‘BFE’ brings Asian American story of belonging to the virtual stage
(Jocelyn Wang/Daily Bruin)
May 16, 2021 5:43 p.m.
This weekend, UCLA’s center stage will be accessible to anyone around the world.
The School of Theater, Film, and Television will be streaming its departmental play, “BFE,” Saturday and Sunday. Directed by graduate student May Fei and written by Julia Cho, the play tells the story of Panny and her family’s tumultuous experiences in the isolated town of BFE, Arizona. The town has been plagued by mysterious disappearances of conventionally beautiful blonde girls who are roughly Panny’s age. Played by first-year theater student Katia Choi, the protagonist and her family are the only Asian Americans in the city, and as a result, Fei said the protagonist feels immense pressure to conform to Eurocentric beauty standards despite the missing person cases.
“My character specifically, Panny, struggles a lot with her insecurities and her own self-worth as a person,” Choi said. “She places a lot of value in her looks, and that drives a lot of the decisions she makes in the play.”
To complicate things, quarantine intensified the amount of preproduction work required to get “BFE” ready for streaming. With crew and actors living in different locations, Fei said the actors had to master time management and readjust their acting techniques to work within the confines of a Zoom rectangle. The crew shipped lights, props and costumes to the actors, thus leaving them entirely responsible for their own set changes.
In the past, Fei said she has performed both domestically and abroad in places such as Russia, Mexico and China, and she is in the midst of her second graduate degree that she will receive in the realm of on-stage producing. Despite these qualifications, Fei said her work did not prepare her for transitioning her work onto a purely online platform.
“From the first time I started learning directing, I couldn’t ever foresee doing theater on a virtual platform,” Fei said. “The reason I love theater is because I’m a super nostalgic person. I love just sitting in one space and looking at the empty stage, seeing the lighting, seeing the acting.”
Though the play occurs mainly through the eyes of Panny, Choi said her whole family receives a bit of the spotlight as each member reflects on their own personal life challenges. Panny’s mother, played by first-year theater student Isabelle Roth, is the driving force behind most of Panny’s insecurities – when around her mother, Panny never feels beautiful, Roth said.
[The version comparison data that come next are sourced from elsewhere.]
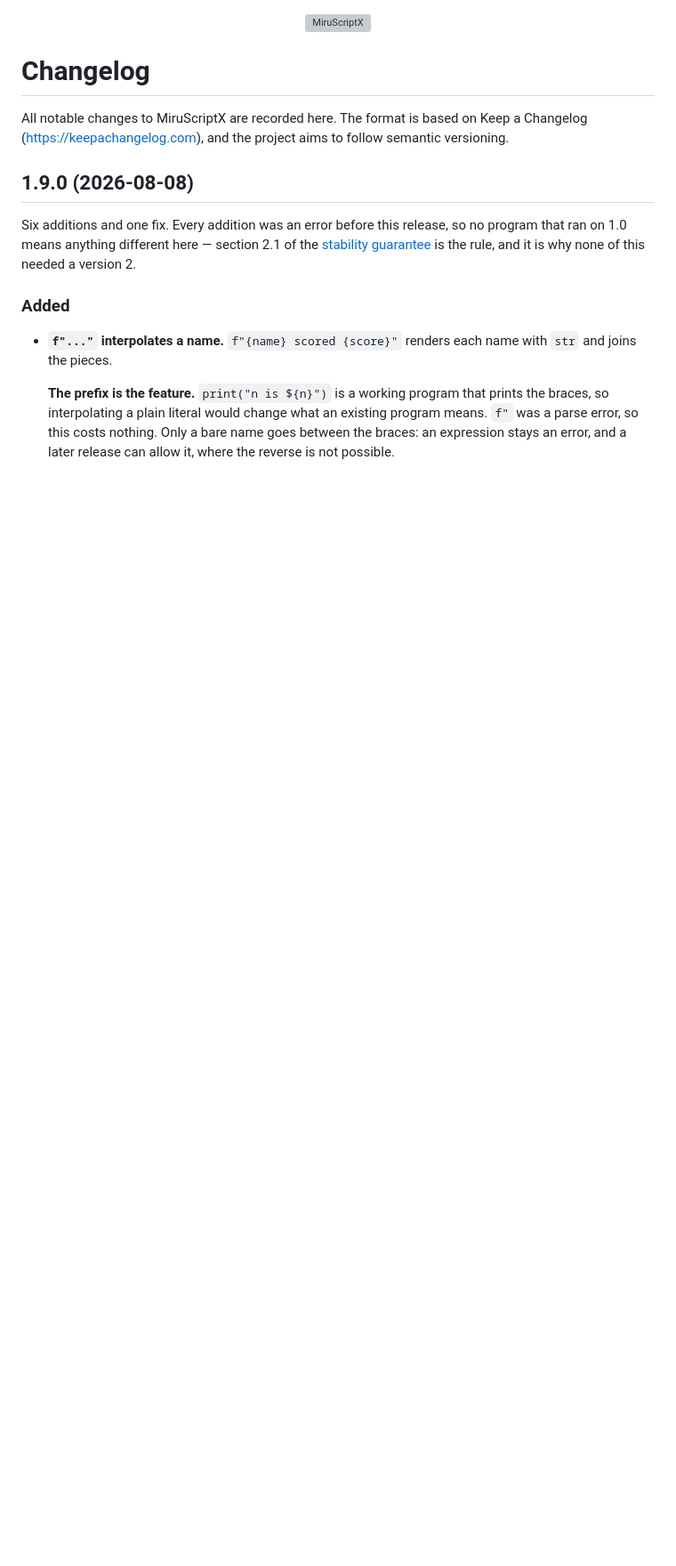
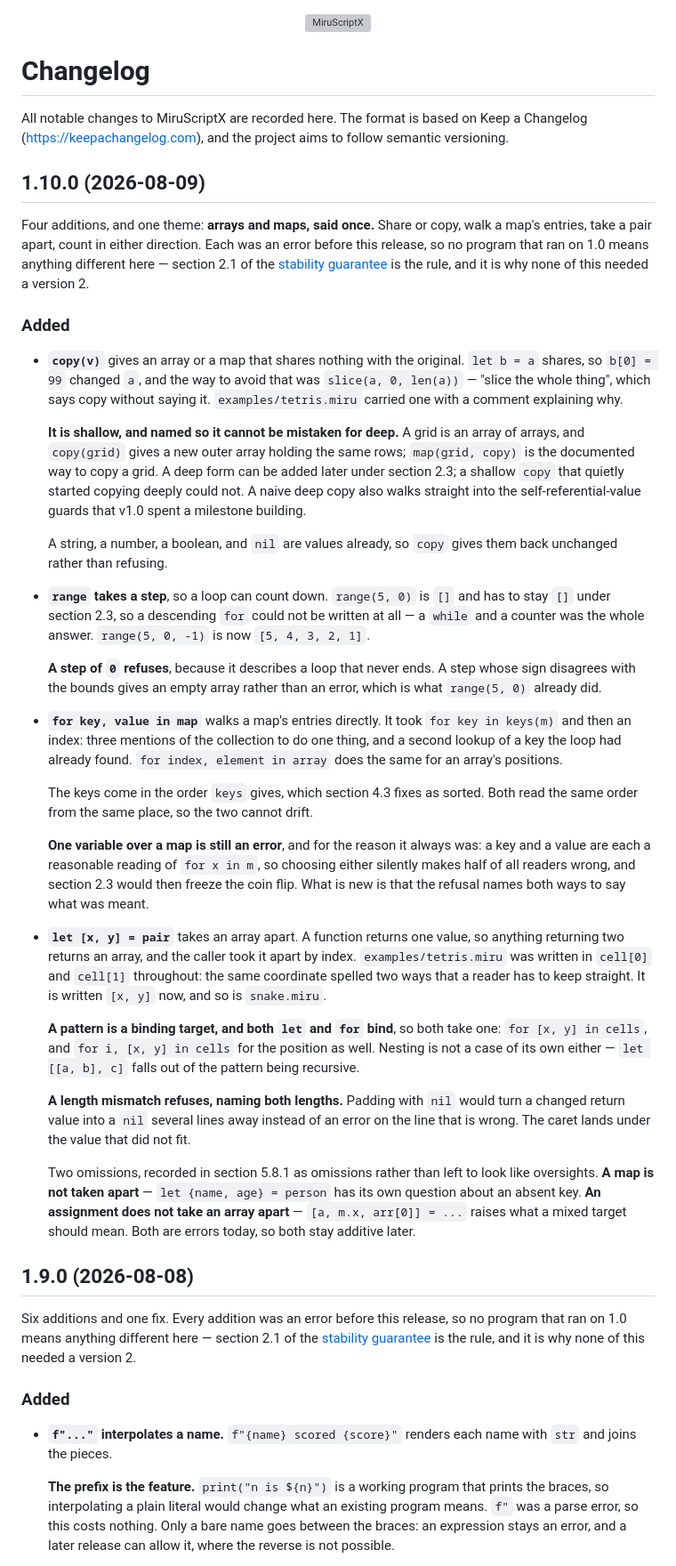
Before and after one commit to Stiven-Gjekaj/MiruScriptX, a Markdown page: CHANGELOG.md, the part around the change. Shown at 89% size. Drawn GitHub-style; blank space fills up the shorter version; grey boxes are pictures that could not be loaded.

Commit message:
The changelog entry for 1.10.0
Four additions under one theme: arrays and maps, said once. Each entry
carries why the shape is what it is, and the two omissions from
destructuring are written down as omissions.

```diff
--- a/CHANGELOG.md
+++ b/CHANGELOG.md
@@ -7,6 +7,77 @@
 All notable changes to MiruScriptX are recorded here. The format is based on
 Keep a Changelog (https://keepachangelog.com), and the project aims to follow
 semantic versioning.
+
+## 1.10.0 (2026-08-09)
+
+Four additions, and one theme: **arrays and maps, said once.** Share or copy,
+walk a map's entries, take a pair apart, count in either direction. Each was an
+error before this release, so no program that ran on 1.0 means anything
+different here — section 2.1 of the
+[stability guarantee](docs/stability.md) is the rule, and it is why none of this
+needed a version 2.
+
+### Added
+
+- **`copy(v)`** gives an array or a map that shares nothing with the original.
+  `let b = a` shares, so `b[0] = 99` changed `a`, and the way to avoid that was
+  `slice(a, 0, len(a))` — "slice the whole thing", which says copy without
+  saying it. `examples/tetris.miru` carried one with a comment explaining why.
+
+  **It is shallow, and named so it cannot be mistaken for deep.** A grid is an
+  array of arrays, and `copy(grid)` gives a new outer array holding the same
+  rows; `map(grid, copy)` is the documented way to copy a grid. A deep form can
+  be added later under section 2.3; a shallow `copy` that quietly started
+  copying deeply could not. A naive deep copy also walks straight into the
+  self-referential-value guards that v1.0 spent a milestone building.
+
+  A string, a number, a boolean, and `nil` are values already, so `copy` gives
+  them back unchanged rather than refusing.
+
+- **`range` takes a step**, so a loop can count down. `range(5, 0)` is `[]` and
+  has to stay `[]` under section 2.3, so a descending `for` could not be written
+  at all — a `while` and a counter was the whole answer. `range(5, 0, -1)` is
+  now `[5, 4, 3, 2, 1]`.
+
+  **A step of `0` refuses**, because it describes a loop that never ends. A step
+  whose sign disagrees with the bounds gives an empty array rather than an
+  error, which is what `range(5, 0)` already did.
+
+- **`for key, value in map`** walks a map's entries directly. It took
+  `for key in keys(m)` and then an index: three mentions of the collection to do
+  one thing, and a second lookup of a key the loop had already found.
+  `for index, element in array` does the same for an array's positions.
+
+  The keys come in the order `keys` gives, which section 4.3 fixes as sorted.
+  Both read the same order from the same place, so the two cannot drift.
+
+  **One variable over a map is still an error**, and for the reason it always
+  was: a key and a value are each a reasonable reading of `for x in m`, so
+  choosing either silently makes half of all readers wrong, and section 2.3
+  would then freeze the coin flip. What is new is that the refusal names both
+  ways to say what was meant.
+
+- **`let [x, y] = pair`** takes an array apart. A function returns one value, so
+  anything returning two returns an array, and the caller took it apart by
+  index. `examples/tetris.miru` was written in `cell[0]` and `cell[1]`
+  throughout: the same coordinate spelled two ways that a reader has to keep
+  straight. It is written `[x, y]` now, and so is `snake.miru`.
+
+  **A pattern is a binding target, and both `let` and `for` bind**, so both take
+  one: `for [x, y] in cells`, and `for i, [x, y] in cells` for the position as
+  well. Nesting is not a case of its own either — `let [[a, b], c]` falls out of
+  the pattern being recursive.
+
+  **A length mismatch refuses, naming both lengths.** Padding with `nil` would
+  turn a changed return value into a `nil` several lines away instead of an
+  error on the line that is wrong. The caret lands under the value that did not
+  fit.
+
+  Two omissions, recorded in section 5.8.1 as omissions rather than left to look
+  like oversights. **A map is not taken apart** — `let {name, age} = person` has
+  its own question about an absent key. **An assignment does not take an array
+  apart** — `[a, m.x, arr[0]] = ...` raises what a mixed target should mean.
+  Both are errors today, so both stay additive later.
 
 ## 1.9.0 (2026-08-08)
 
```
Conversely, fourth-year theater student Joshua Poon said his character, Panny’s uncle Lefty, is quiet but keenly observant of the world around him as he privately grieves over the sacrifices he has made to help Panny’s family.
“My biggest attachment to this show is Panny’s character,” Poon said. “Her struggle with her self-worth and feeling like she’s unequal to everyone else, and feeling different because of her ethnicity and background. I feel like that’s something I continue to struggle with in my own life today.”
Although the play was written in 2003, Fei said it is still extremely relevant as it deals with the timeless issues of growing up, conforming to beauty standards and confronting prejudice. These issues hit home for many of the actors – Poon said he decided to audition for “BFE” after realizing the story is told from an Asian-American perspective that’s similar to his own.
Like Poon, Roth said she was excited to be a part of a play with predominantly Asian American representation. Though she knows that “BFE” is a somewhat dark story, she said it is also a story that needs to be told, especially in 2021.
“In the climate of COVID and the rise of anti-Asian hate crimes, I think it’s really important for the audience to look at the message of this story of an individual girl struggling with her identity and be able to … expand it into empathy with the entire Asian community and other marginalized communities in general,” Roth said.
In showing “BFE,” Fei said she hopes audiences will not only learn about the lived experiences of Asian Americans but that they will also understand the universality of the issues that the play addresses through its characters. She said she realizes that quarantine may have intensified many of these personal struggles. So, she hopes by helping audiences relate to Panny’s mother’s fears of isolation, Lefty’s search for companionship and Panny’s struggle with her own beauty, viewers will feel less alone in fighting their own demons.
“I hope (audiences) enjoy watching,” Fei said. “I hope they laugh during the performance. I hope they feel closer to love after this performance. I hope they feel that they are not that isolated, and they should not give up on being closer to others.”